I’m someone who even makes a point to always spell it “Game Boy”… two words… as Nintendo specified.
And my hands-on experience has given me the knowledge of each unique iteration and why they were different and special in the lineup of my absolute favorite game console series of all time.
(Also Brandon’s number one on his list of the Best Retro Games Consoles.)
So let’s take a look at all Game Boy models in order… and find out why they were special.
Game Boy (1989)
The very first Game Boy console, also known as the “Dot Matrix Game” (DMG-01), was first released in Japan on April 21, 1989.
The Game Boy was designed by legendary engineer Gunpei Yokoi of the Nintendo R&D1 team.
Gunpei Yokoi is someone you need to know about, if you do not already.
He invented the directional d-pad, designed the Game & Watch consoles, Game Boy, Virtual Boy, WonderSwan, Tamagotchi, as well as producing the original titles in the Metroid and Kid Icarus franchises.
I mean, a freakin legend.
But I digress. Back to the Game Boy…
Like many Nintendo products in gaming history, the development team did not necessarily get overly excited about new flashy technology. Instead, focusing on tech that could stand the test of time and use.
Implementing a custom 8-bit Sharp LR35902 GPU based on the Intel 8080 and Zilog Z80, a 2.6 inch monochromatic STN LCD display (with its iconic “pea green” tint) with no backlighting, all powered on four AA batteries for up to thirty hours of game play.
The specs used ensured that Nintendo could offer a product that was durable, could be played for hours upon hours, and could be priced lower than the competition.
And boy, did they sell… in fact, it is still the second highest selling portable game console of all time (sales numbers were grouped with the Game Boy Pocket and Game Boy Color, for some reason), second only to Nintendo’s DS series.
The console was home to some of the most iconic video games of all time, including Tetris, Super Mario Land, Kirby’s Dream Land, Pokemon Red/Blue, and The Legend of Zelda: Link’s Awakening. All some of my favorite games.
Take a look at our list of the 35 Best Gameboy Games Of All Time.
So what made the original Game Boy so special (if it were not already made clear by the above)?
Well, this should be an obvious one… but it was special because it was the first in the series.
But besides being the first, it also proved that portable gaming consoles could be a successful product for youth and adult markets worldwide.
The Game Boy was arguably the first portable game console to really pop and reach the masses.
Everybody (including my grandma) knew what a Game Boy was. In fact, if you flash any gaming device around my grandparents, they will call it a Game Boy.

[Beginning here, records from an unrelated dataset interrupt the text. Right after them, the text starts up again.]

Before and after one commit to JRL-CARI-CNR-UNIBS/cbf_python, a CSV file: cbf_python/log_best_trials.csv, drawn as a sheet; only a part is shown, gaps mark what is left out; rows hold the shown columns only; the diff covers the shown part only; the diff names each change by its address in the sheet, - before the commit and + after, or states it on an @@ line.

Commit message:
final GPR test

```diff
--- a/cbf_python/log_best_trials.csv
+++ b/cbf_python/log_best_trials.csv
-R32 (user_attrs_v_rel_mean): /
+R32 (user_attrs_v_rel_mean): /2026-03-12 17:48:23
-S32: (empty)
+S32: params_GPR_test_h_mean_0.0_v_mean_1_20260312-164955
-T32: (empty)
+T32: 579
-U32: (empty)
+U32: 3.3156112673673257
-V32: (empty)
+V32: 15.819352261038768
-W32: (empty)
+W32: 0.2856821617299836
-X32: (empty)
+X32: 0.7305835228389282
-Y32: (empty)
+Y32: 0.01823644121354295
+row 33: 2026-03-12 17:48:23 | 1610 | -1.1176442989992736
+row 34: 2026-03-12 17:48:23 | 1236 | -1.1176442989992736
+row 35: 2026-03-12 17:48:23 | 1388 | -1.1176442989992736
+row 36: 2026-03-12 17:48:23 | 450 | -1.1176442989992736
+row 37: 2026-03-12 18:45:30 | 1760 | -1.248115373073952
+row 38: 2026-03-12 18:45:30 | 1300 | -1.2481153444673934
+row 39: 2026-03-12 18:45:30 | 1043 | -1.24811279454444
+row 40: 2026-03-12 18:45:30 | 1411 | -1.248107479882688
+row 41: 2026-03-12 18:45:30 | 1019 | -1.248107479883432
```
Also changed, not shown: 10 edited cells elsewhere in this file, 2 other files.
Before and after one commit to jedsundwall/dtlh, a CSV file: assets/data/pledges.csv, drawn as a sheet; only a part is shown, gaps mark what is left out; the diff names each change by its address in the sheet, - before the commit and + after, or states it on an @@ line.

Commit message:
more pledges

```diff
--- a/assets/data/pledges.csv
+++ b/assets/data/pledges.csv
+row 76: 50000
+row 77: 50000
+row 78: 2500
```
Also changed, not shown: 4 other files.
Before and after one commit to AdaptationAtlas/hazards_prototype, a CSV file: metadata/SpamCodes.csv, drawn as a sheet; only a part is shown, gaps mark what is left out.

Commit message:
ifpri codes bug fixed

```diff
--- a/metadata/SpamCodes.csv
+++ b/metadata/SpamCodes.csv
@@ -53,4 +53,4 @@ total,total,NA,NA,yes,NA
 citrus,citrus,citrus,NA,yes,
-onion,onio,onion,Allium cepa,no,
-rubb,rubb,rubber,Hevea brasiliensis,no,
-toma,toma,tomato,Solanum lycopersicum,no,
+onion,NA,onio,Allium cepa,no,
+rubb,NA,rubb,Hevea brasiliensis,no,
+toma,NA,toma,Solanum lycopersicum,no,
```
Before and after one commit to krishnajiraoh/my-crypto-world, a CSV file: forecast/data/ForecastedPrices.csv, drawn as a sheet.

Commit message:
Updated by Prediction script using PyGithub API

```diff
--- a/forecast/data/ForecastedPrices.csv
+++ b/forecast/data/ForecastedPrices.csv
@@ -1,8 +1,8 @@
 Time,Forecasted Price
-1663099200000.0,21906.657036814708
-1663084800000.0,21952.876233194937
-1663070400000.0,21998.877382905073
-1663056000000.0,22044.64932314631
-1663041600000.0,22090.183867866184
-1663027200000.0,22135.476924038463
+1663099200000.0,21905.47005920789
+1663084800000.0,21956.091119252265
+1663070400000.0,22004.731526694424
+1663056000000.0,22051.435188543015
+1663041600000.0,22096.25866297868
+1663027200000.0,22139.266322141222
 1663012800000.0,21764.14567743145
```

While future consoles on our list of all Game Boy models will show the massive improvements that Nintendo will eventually make to the series… it was the DMG that set the stage.
Game Boy Pocket (1996)
Following the giant success of the Game Boy console, Nintendo officially launched its successor the Game Boy Pocket on July 21, 1996.
The Game Boy Pocket was a smaller, lighter version of the original model.
Besides the obvious changes to the size and form factor, one of the most recognizable changes was the change to the consoles screen… now a true black, white and grey. And most of the ghosting effect of the previous model were also eliminated in these new screens.
Sadly, no backlighting yet.
So what makes the Game Boy Pocket so special?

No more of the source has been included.